Review: Simon Stephen's poetic, passionate yet imperfect Carmen Disruption, Almeida Theatre

Review: Sandals, stage blood and sweet revenge in The Broken Heart, Sam Wanamaker Theatre

Owen Teale and Amy Morgan in The Broken Heart. Photo Marilyn Kingwill

John Ford's more well known work is Tis Pity She's a Whore* and while that focused on the incestuous relationship between a brother and sister The Broken Heart is about brotherly betrayal.

Set in the court of the King of Sparta, Ithocles (Luke Thompson) stops his sister Penthea (Amy Morgan) marrying her betrothed Orgilus (Brian Ferguson) by marrying her off nobleman Bassanes (Owen Teale).

Later, having returned victorious from battle, and seeing how his sister suffers he has feelings of regret. He falls in love with Princess Calantha (Sarah MacRae) who is set to marry someone else. Meanwhile Orgilus, despite warnings, plots his revenge.

Director Caroline Steinbeis makes the most of the source material. She draws out the comedy as well as the passion and drama and the two hours and 45 minute running time (including interval) is peppered with some great moments however it is not until the plot threads start to come together that it really satisfies.

Owen Teale stands out as Bassanes, he's tyrannical, irrational and jealous and yet the performance just skirts the comic so that you don't know whether to be afraid or laugh, particularly when he is staring right at you from just two feet away.

Brian Ferguson's Orgilus starts out passionate and wounded becoming increasingly bitter and determined.
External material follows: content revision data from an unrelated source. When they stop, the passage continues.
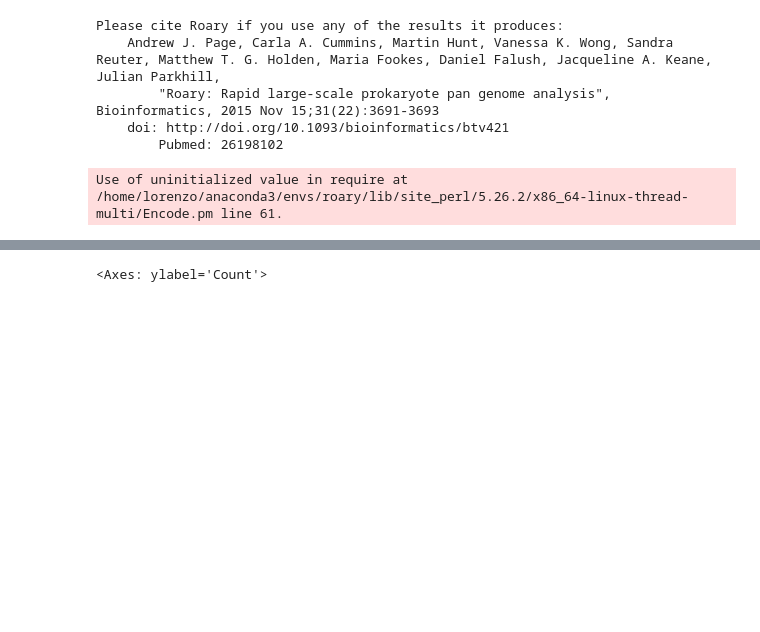
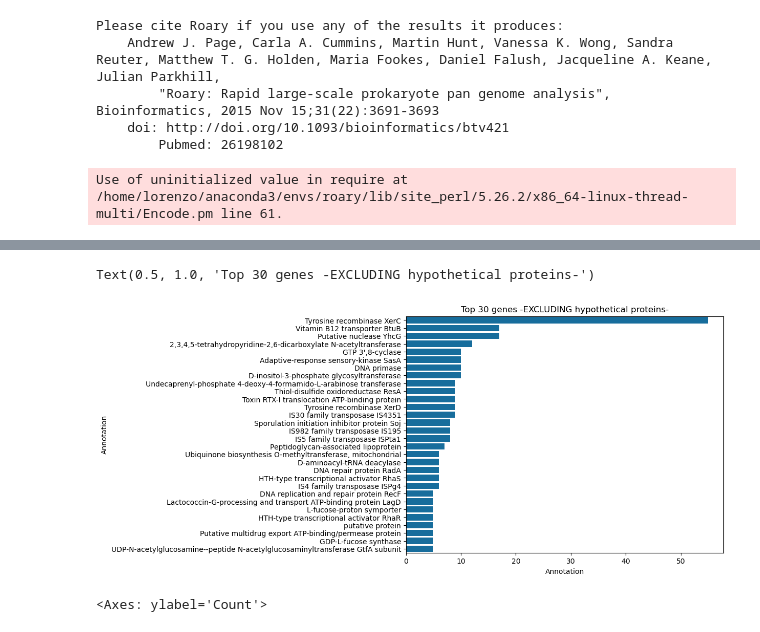
Before and after one commit to GentleHoney/Genomics_Project, a Jupyter notebook: proj_tmp.ipynb, the cells around one changed output, grey strips where cells are left out. Drawn from its saved outputs; the diff is of its cells as text; code cells hidden in the pictures; blank space fills up the shorter version.

```diff
--- a/proj_tmp.ipynb
+++ b/proj_tmp.ipynb
@@ -406,2 +461,10 @@ dtype: int64
+# %%
+
+fig,ax=plt.subplots(figsize=(8,6))
+sns.barplot(top_genes_excl_hyp.iloc[:30],y=top_genes_excl_hyp.iloc[:30].index,x='Annotation',orient='h',color=sns.color_palette('colorblind')[0],ax=ax)
+ax.set_title("Top 30 genes -EXCLUDING hypothetical proteins-")
+# %% [output]
+Text(0.5, 1.0, 'Top 30 genes -EXCLUDING hypothetical proteins-')
+[figure, added]
 # %%
 roary_sorted=roary_matrix.sum(axis=1).sort_values(ascending=False)
```
Also changed, not shown: parts of 9 cells of this notebook, 2 other files.
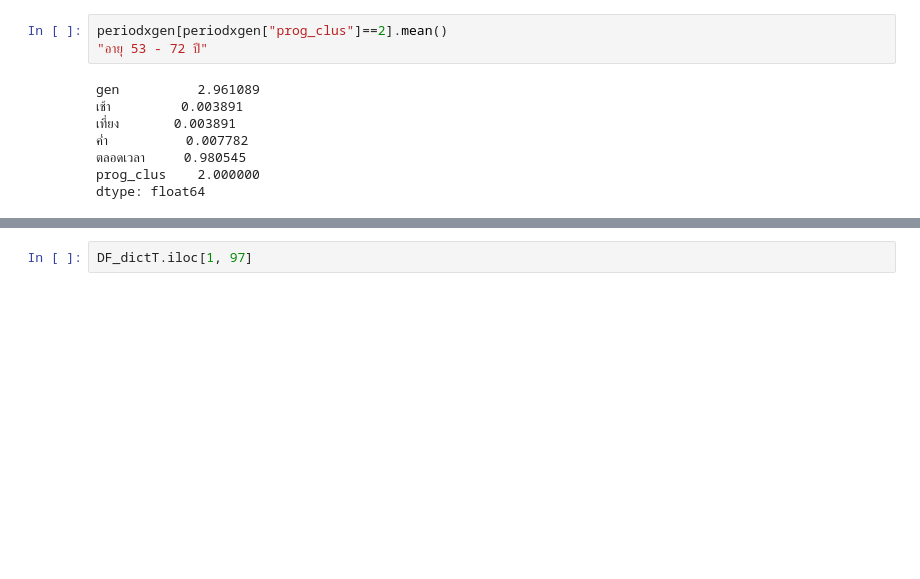
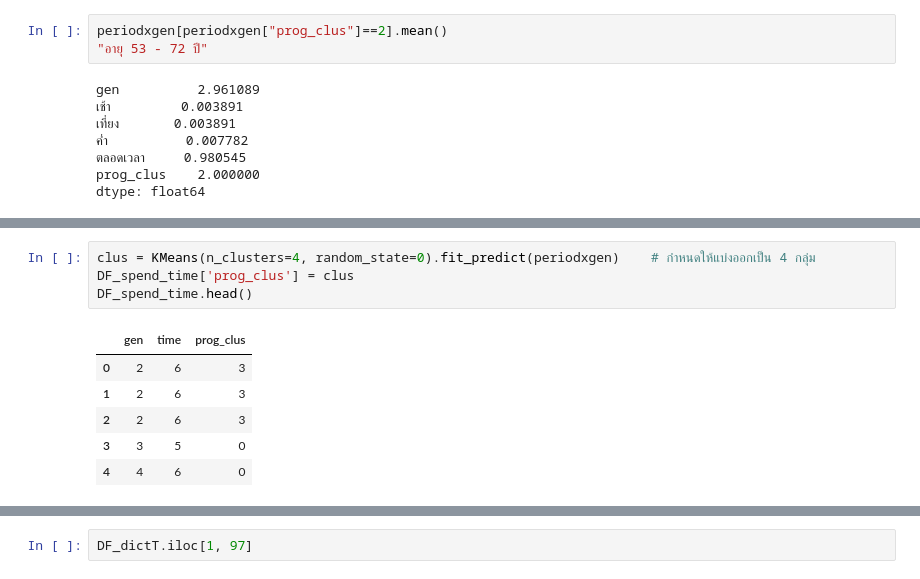
Before and after one commit to tutalae/DSE4, a Jupyter notebook: Project_1_DSE4_Data_Analytic_Cleaned_data_V0.ipynb, the cells around one changed output, grey strips where cells are left out. Cells and saved outputs as stored; diff of their text form; blank space fills up the shorter version.

```diff
--- a/Project_1_DSE4_Data_Analytic_Cleaned_data_V0.ipynb
+++ b/Project_1_DSE4_Data_Analytic_Cleaned_data_V0.ipynb
@@ -589,0 +633,11 @@ dtype: float64
+# %%
+clus = KMeans(n_clusters=4, random_state=0).fit_predict(periodxgen)    # กำหนดให้แบ่งออกเป็น 4 กลุ่ม
+DF_spend_time['prog_clus'] = clus
+DF_spend_time.head()
+# %% [output]
+|  | gen | time | prog_clus |
+| 0 | 2 | 6 | 3 |
+| 1 | 2 | 6 | 3 |
+| 2 | 2 | 6 | 3 |
+| 3 | 3 | 5 | 0 |
+| 4 | 4 | 6 | 0 |
```
Also changed, not shown: parts of 9 cells of this notebook.
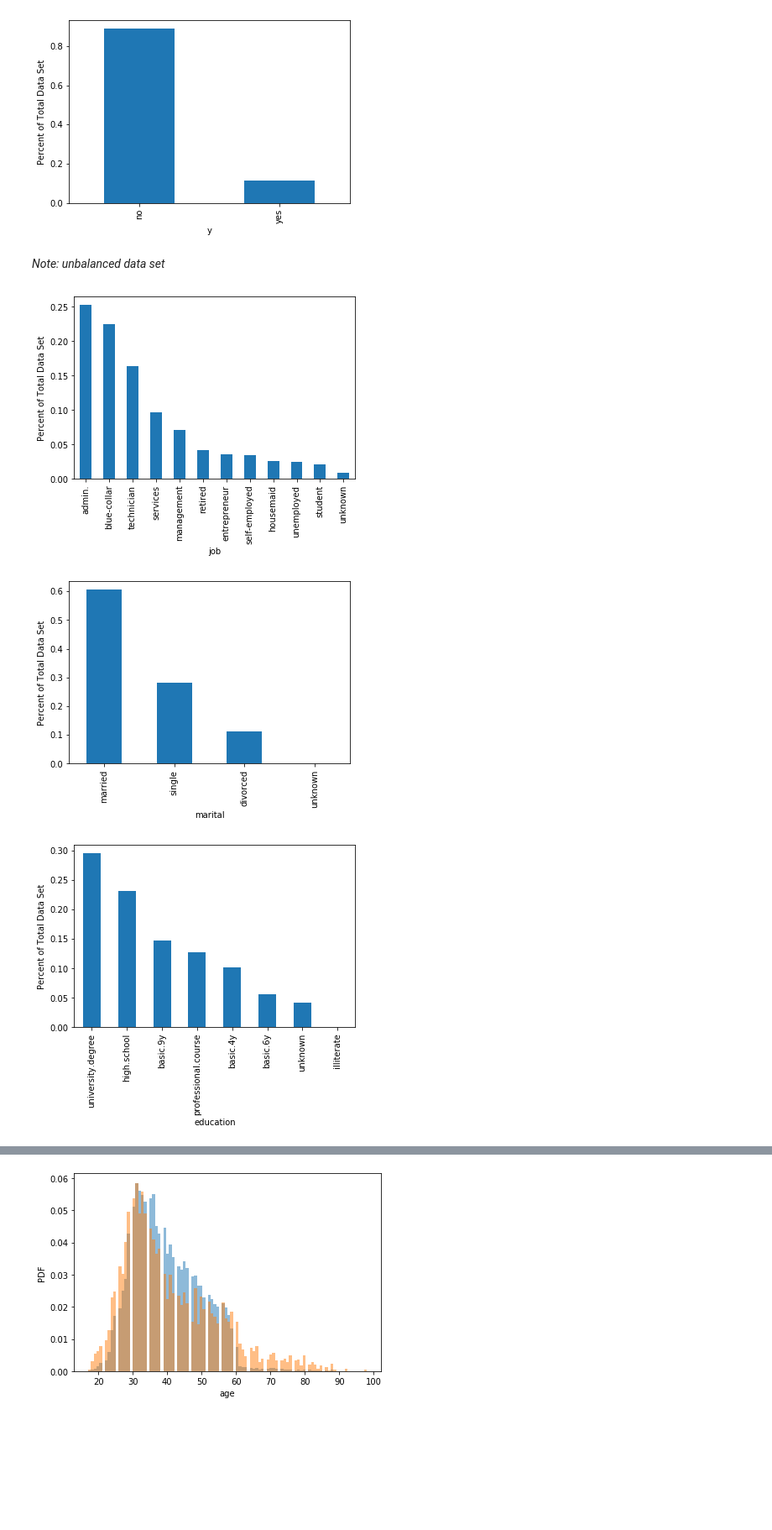
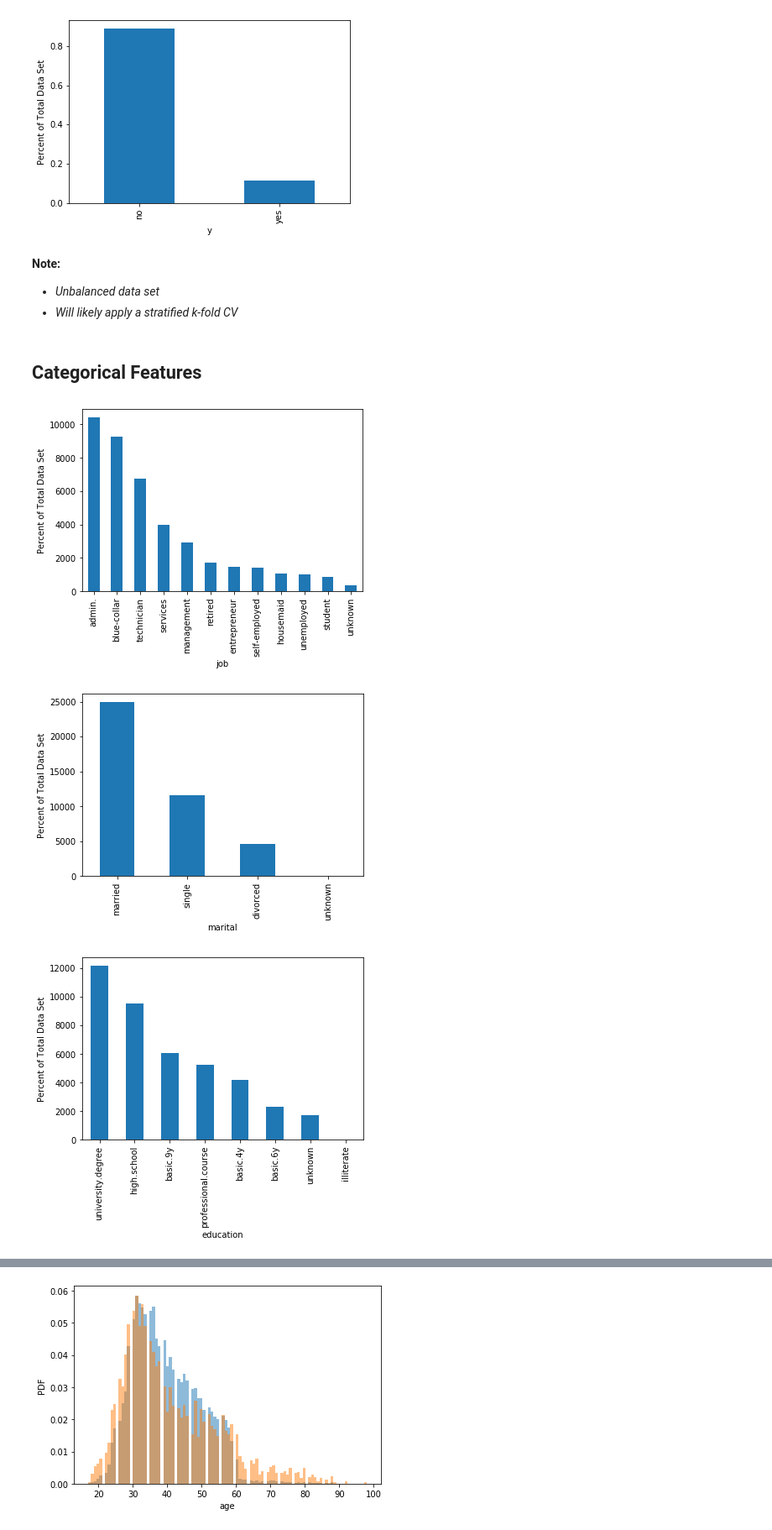
Before and after one commit to mike-harder/RockCentral-BankMarketingCase, a Jupyter notebook: src/EDA/EDA.ipynb, the cells around one changed output, grey strips where cells are left out. Shown at 84% size. Drawn from its saved outputs; the diff is of its cells as text; code cells hidden in the pictures; blank space fills up the shorter version.

```diff
--- a/src/EDA/EDA.ipynb
+++ b/src/EDA/EDA.ipynb
@@ -59,16 +62,20 @@ plt.xlabel(label)
 # %% [output]
 Text(0.5, 0, 'y')
 [figure]
-# %% [markdown]
-*Note: unbalanced data set*
+# %% [markdown]
+**Note:**
+* *Unbalanced data set*
+* *Will likely apply a stratified k-fold CV*
+# %% [markdown]
+## Categorical Features
 # %%
 
 for col in categorical_cols:
-    pd.value_counts(df[col],normalize=True).plot.bar()
+    pd.value_counts(df[col],normalize=False).plot.bar()
     plt.ylabel('Percent of Total Data Set')
     plt.xlabel(f'{col}')
     plt.show()
 # %% [output]
-[figure, old version]
+[figure, new version]
-[figure, old version]
+[figure, new version]
-[figure, old version]
+[figure, new version]
```
Also changed, not shown: parts of 10 cells of this notebook, 1 other file.
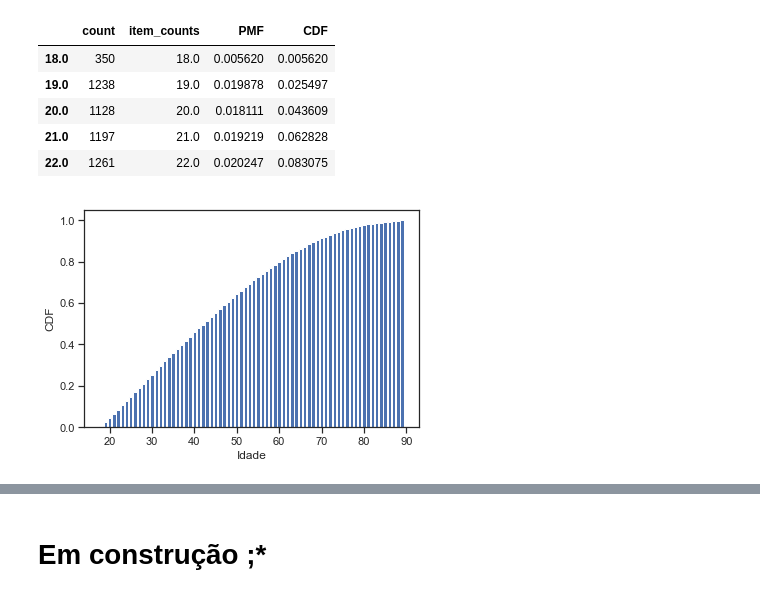
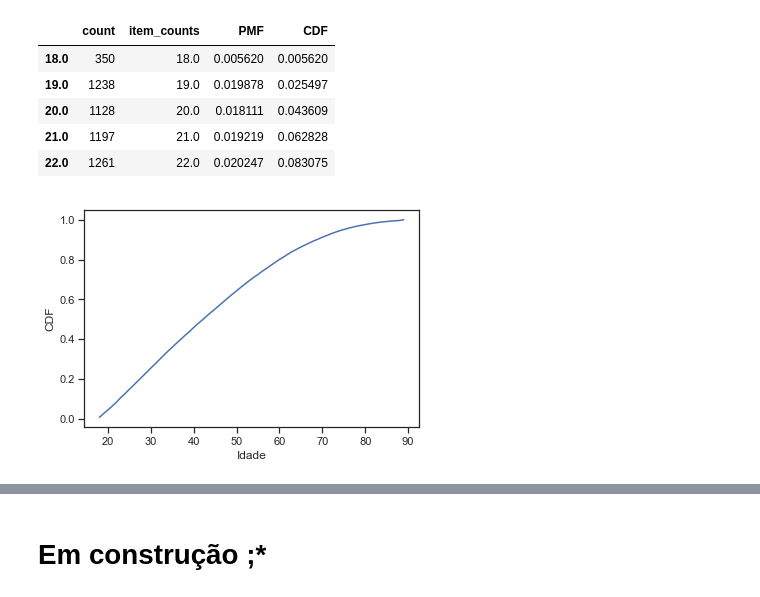
Before and after one commit to plbalmeida/aed-Py, a Jupyter notebook: aed-Py.ipynb, the cells around one changed output, grey strips where cells are left out. Cells and saved outputs as stored; diff of their text form; code cells hidden in the pictures.

```diff
--- a/aed-Py.ipynb
+++ b/aed-Py.ipynb
@@ -394,9 +395,9 @@ gss_age_cdf.head()
 | 22.0 | 1261 | 22.0 | 0.020247 | 0.083075 |
 # %%
 # plotando o histograma da CDF
-plt.bar(gss_age_cdf['item_counts'], gss_age_cdf['CDF'])
+plt.plot(gss_age_cdf['item_counts'], gss_age_cdf['CDF'])
 plt.xlabel('Idade')
 plt.ylabel('CDF')
 plt.show()
 # %% [output]
-[figure, old version]
+[figure, new version]
```
Also changed, not shown: parts of 19 cells of this notebook.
Early on there is a great moment when he sits, disguised as a scholar, in the audience pretending to make conversation with the woman sat next to him. Poor lady didn't know quite what to make of it particularly as he had his arm around her.

With Joe Jameson's Nearchus he has us at "hello" - it's all in the delivery - which makes it a shame that, that character doesn't have more to do. The same can be said for Bassanes' two servants played by Adam Lawrence and Sanchia McCormack who bring a welcome light relief and pretty much steal the few scenes they are in.

Aside from the performances this is a production that will be remembered for its particularly stunning costumes. Think mixtures and combinations of ruffs, pantaloons, breast plates, headdresses and sandals, lots of different sandals in fact.

When the Princess Calantha is crowned after the death of her father, her winged and bustled outfit is lowered down on wires and she manoeuvres into it - Queen Elizabeth I never had anything quite like this.

It all leads up to the inevitable tragic deaths and bloody revenge - it's Jacobean drama, you'd be disappointed if at least one character didn't meet a gruesome end. The Sam Wanamaker gets a Stan thumbs up for the first spilling of stage blood this year and in such a volume as to keep the suppliers happy. Luckily for the stage crew one of the cast kindly puts down a sheet to protect the carpet.

I still have problems with the Sam Wanamaker theatre as a venue but managed to get a slightly more comfortable seat, albeit with a slightly restricted view. The actors used every entrance and exit available to them and the intimacy of the space made you feel almost part of the action which almost made up for it.

The Broken Heart runs at the Sam Wanamaker Theatre until 18 April.

* Cheek By Jowl did a great production at the Barbican